The role played by outsiders not of this Earth has obsessed producers of “Ancient Aliens: Collector’s Edition” for, lo, the past four years. If you haven’t bought into the premise by now – or enjoyed pouring pails of water on the series’ theories — you probably never will. In effect, “Ancient Aliens” dares skeptics and scientists, alike, to come up for better explanations for the seemingly miraculous wonders discussed. I know that I can’t explain the creation of the pyramids, Stonehenge or Machu Picchu. I can barely understand how the Luxor resort in Las Vegas was constructed.
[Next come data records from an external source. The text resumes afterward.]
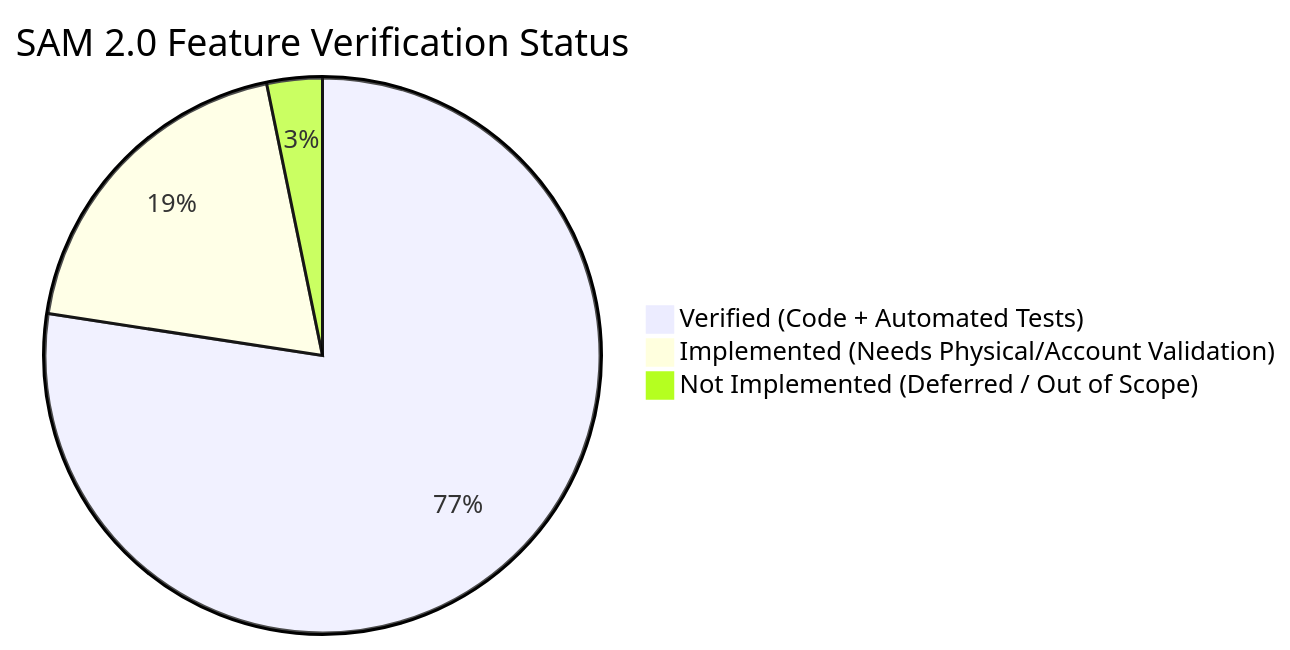
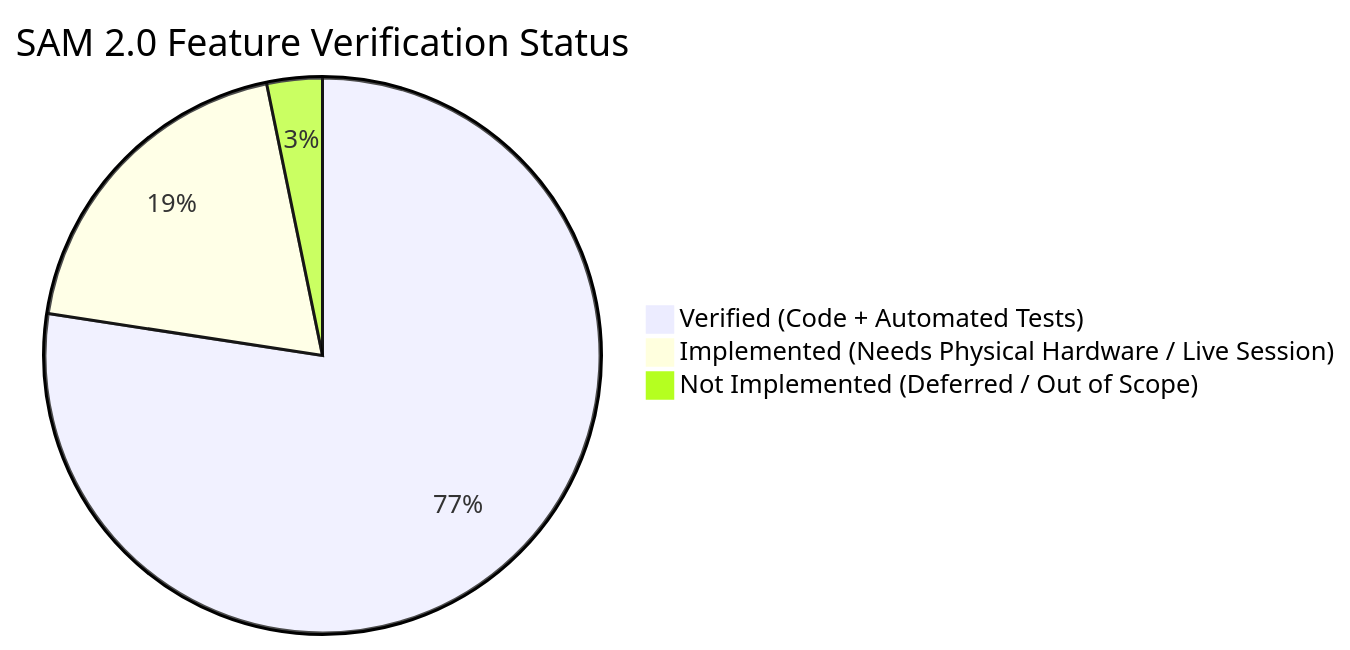
One commit to dhanushsurada/SAM changed the diagram in docs/FEATURE_ACCEPTANCE_CHECKLIST.md. Above: the diagram before and after it, drawn with Mermaid. The commit also changed other lines of this file and 4 other files, not shown here.

````diff
--- a/docs/FEATURE_ACCEPTANCE_CHECKLIST.md
+++ b/docs/FEATURE_ACCEPTANCE_CHECKLIST.md
@@ -107,6 +106,6 @@
 ```mermaid
 pie title SAM 2.0 Feature Verification Status
     "Verified (Code + Automated Tests)" : 24
-    "Implemented (Needs Physical/Account Validation)" : 6
+    "Implemented (Needs Physical Hardware / Live Session)" : 6
     "Not Implemented (Deferred / Out of Scope)" : 1
 ```
````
The best thing about this collection and others sent out by History is that there’s no quiz at the end of each season. – Gary Dretzka
MLB All-Time Bloopers
The San Francisco Giants: 2012 World Series Collector’s Edition
Baseball fans are the easiest of all people for whom to find gifts. Each year, new books and DVDs arrive on every conceivable aspect of the game, from players and teams to stadiums and mascots. Material that would bore most people to tears is the bread and butter of diehard fans and participants in fantasy leagues. If you know their favorite team, the hard part already is over. Even the most casual of fans, though, love the blooper reels that are shown between innings on the Jumbotron scoreboards. “MLB All-Time Bloopers” is a can’t-miss DVD, as it features many more minutes of “classic and clever, historic and hysterical” individual feats and mishaps.
Of all the DVD products available today not to buy a fan of the Los Angeles Dodgers it would be “The San Francisco Giants: 2012 World Series Collector’s Edition.” Team loyalists really, really don’t like each other and it would be like pouring salt in a wound for dyed-in-blue Dodger fans to be handed a record of the triumphs of their bitter rivals. On the other hand, anyone who lives north of say, Carmel, south of Portland and west of Salt Lake City should enjoy finding it in their stocking. It includes all four complete games of the 2012 World Series; the fifth games of the National League divisional and championship series; and Matt Cain’s perfect game. A “bonus” disc adds scenes of walk-off wins; season highlights; postgame celebrations; and several more games from the divisional and championship series. – Gary Dretzka